Dozens of performers, including drum circles, magicians and rock bands, will help Beverly count down the New Year.
But there’s a good chance that Spiral Glyphics and Eternal Lotus Fire Collective, with their burning, swirling fire toys, will be among the most visible.
And although Grosvenor is confident, given the precautions her group takes, that no one will get hurt on Monday night, she doesn’t deny the risks in fire performance.
“Fire breathing is one of the most dangerous forms,” Grosvenor said. “One of the best places where most people practice is in the shower, because you want a mist rather than a fine stream.”
As they work on spitting, fire-breathers also address their body English.
“There are methods of how you hold your body so you get out of the way of the fire,” she said. “You practice with non-fuel to get your body motions correct.”

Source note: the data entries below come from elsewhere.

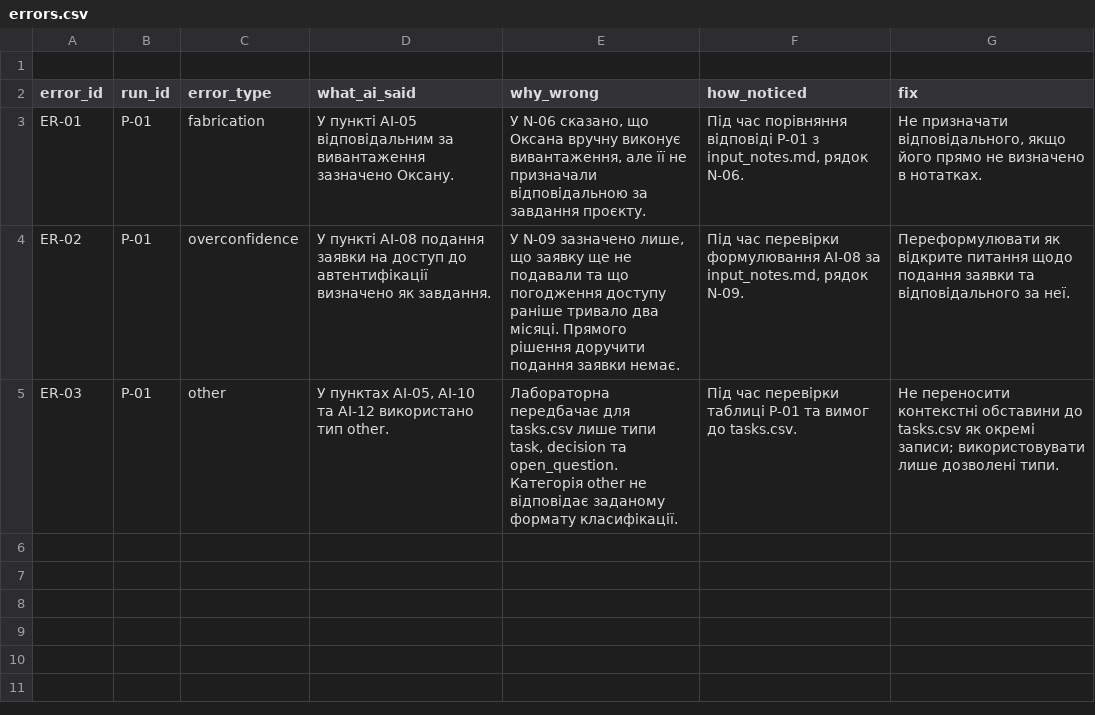
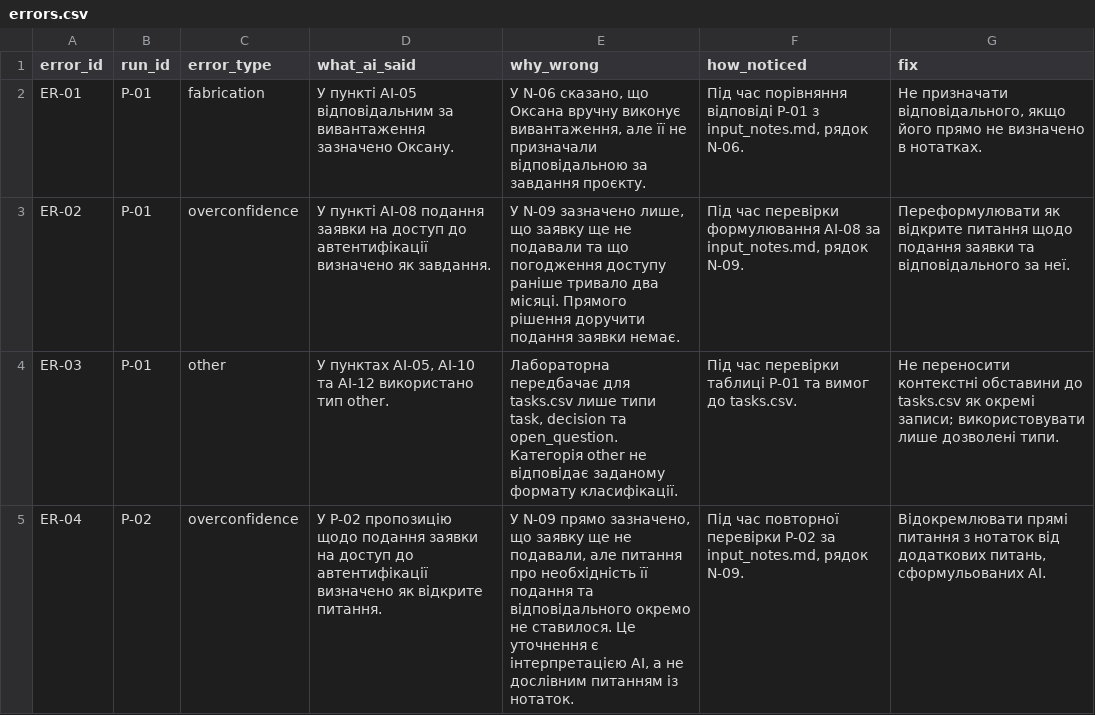
Before and after one commit to EduardST-coder/pm-2026-kn42-Stuha, a CSV file: lr17_ai_assistant/errors.csv, drawn as a sheet.

Commit message:
Update errors.csv

```diff
--- a/lr17_ai_assistant/errors.csv
+++ b/lr17_ai_assistant/errors.csv
@@ -1,2 +1 @@
-
 "error_id","run_id","error_type","what_ai_said","why_wrong","how_noticed","fix"
@@ -5 +4,2 @@
 "ER-03","P-01","other","У пунктах AI-05, AI-10 та AI-12 використано тип other.","Лабораторна передбачає для tasks.csv лише типи task, decision та open_question. Категорія other не відповідає заданому формату класифікації.","Під час перевірки таблиці P-01 та вимог до tasks.csv.","Не переносити контекстні обставини до tasks.csv як окремі записи; використовувати лише дозволені типи."
+"ER-04","P-02","overconfidence","У P-02 пропозицію щодо подання заявки на доступ до автентифікації визначено як відкрите питання.","У N-09 прямо зазначено, що заявку ще не подавали, але питання про необхідність її подання та відповідального окремо не ставилося. Це уточнення є інтерпретацією AI, а не дослівним питанням із нотаток.","Під час повторної перевірки P-02 за input_notes.md, рядок N-09.","Відокремлювати прямі питання з нотаток від додаткових питань, сформульованих AI."
```
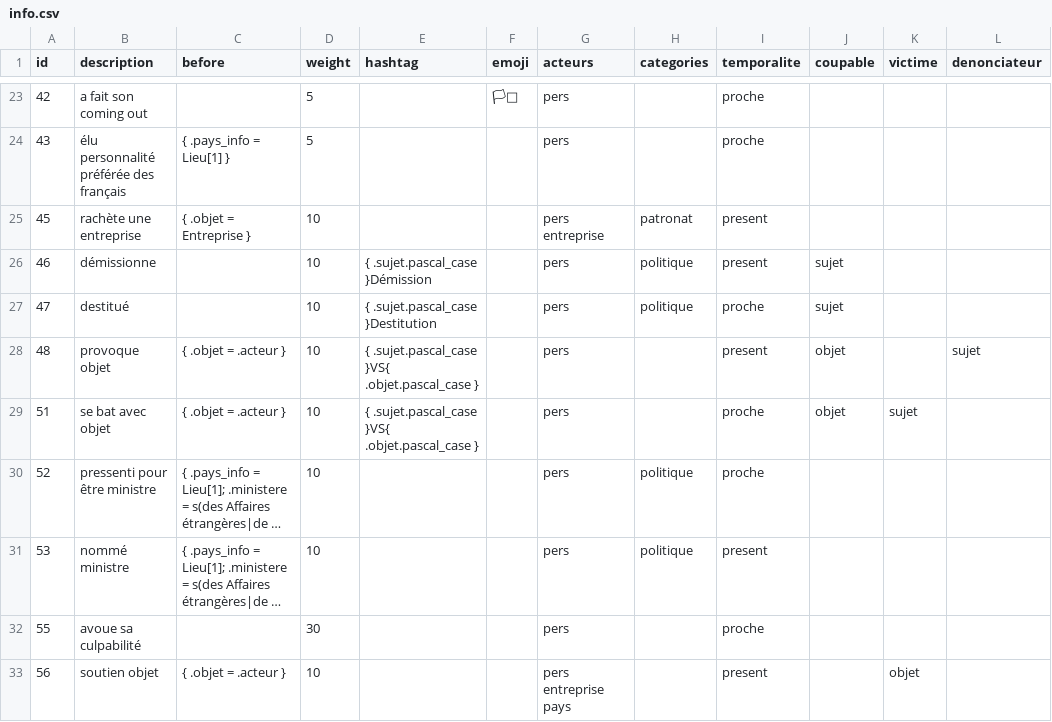
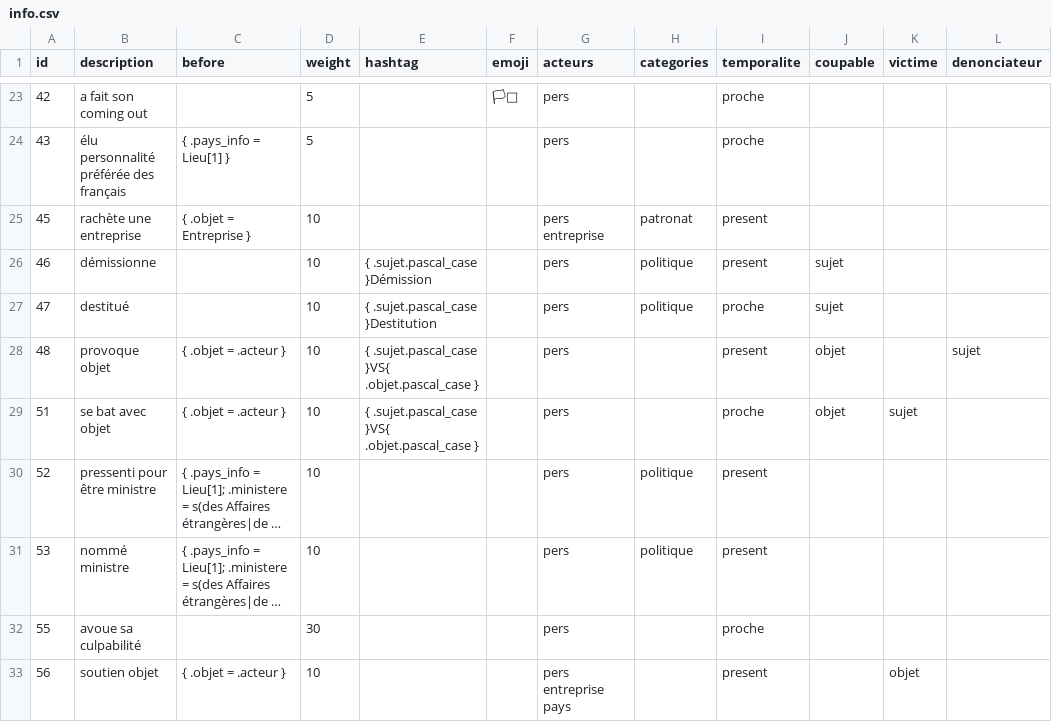
Before and after one commit to AlexieVQ/FlashNewsBot, a CSV file: regles/info.csv, drawn as a sheet; only a part is shown, gaps mark what is left out; long unchanged cells end in …; the diff names each change by its address in the sheet, - before the commit and + after, or states it on an @@ line.

Commit message:
Correction temporalité info 52

```diff
--- a/regles/info.csv
+++ b/regles/info.csv
-I30 (temporalite): proche
+I30 (temporalite): present
```
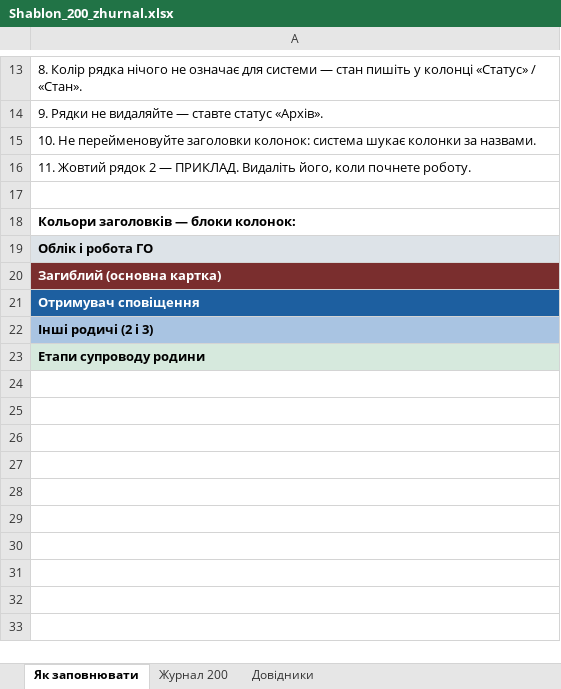
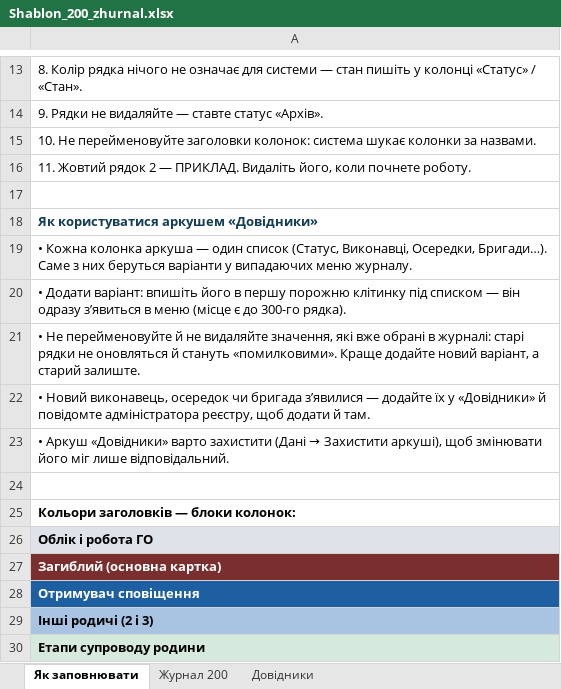
Before and after one commit to goodrv-dot/reestr-go, an Excel workbook: templates/Shablon_200_zhurnal.xlsx, sheet Як заповнювати, drawn as a sheet; only a part is shown, gaps mark what is left out; values as stored, in another font and other column widths than the file's, no borders; the diff names each change by its address in the sheet, - before the commit and + after, or states it on an @@ line.

```diff
--- a/templates/Shablon_200_zhurnal.xlsx (sheet Як заповнювати)
+++ b/templates/Shablon_200_zhurnal.xlsx (sheet Як заповнювати)
+row 18: Як користуватися аркушем «Довідники»
+row 19: • Кожна колонка аркуша — один список (Статус, Виконавці, Осередки, Бригади…). Саме з них беруться варіанти у випадаючих меню журналу.
+row 20: • Додати варіант: впишіть його в першу порожню клітинку під списком — він одразу з’явиться в меню (місце є до 300-го рядка).
+row 21: • Не перейменовуйте й не видаляйте значення, які вже обрані в журналі: старі рядки не оновляться й стануть «помилковими». Краще додайте новий варіант, а старий залиште.
+row 22: • Новий виконавець, осередок чи бригада з’явилися — додайте їх у «Довідники» й повідомте адміністратора реєстру, щоб додати й там.
+row 23: • Аркуш «Довідники» варто захистити (Дані → Захистити аркуші), щоб змінювати його міг лише відповідальний.
+row 24: (empty)
```
Also changed, not shown: templates/Shablon_300_zhurnal.xlsx.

Spiral Glyphics has been together for around three years, with a membership that currently numbers seven, but has included as many as 15 members, Grosvenor said. Most of the members went to high school on the North Shore and are between 20 and 26 years old.
The group appeared at Lynch Park, at Beverly Homecoming in 2011, in a two-hour performance called “Midsummer Night of Fire,” Grosvenor said.
“That was one of my favorite performances,” she said. “We were granted some money from the Cultural Council.”
Grosvenor, who recently graduated from Montserrat College of Art and now works at the school, does not breathe fire.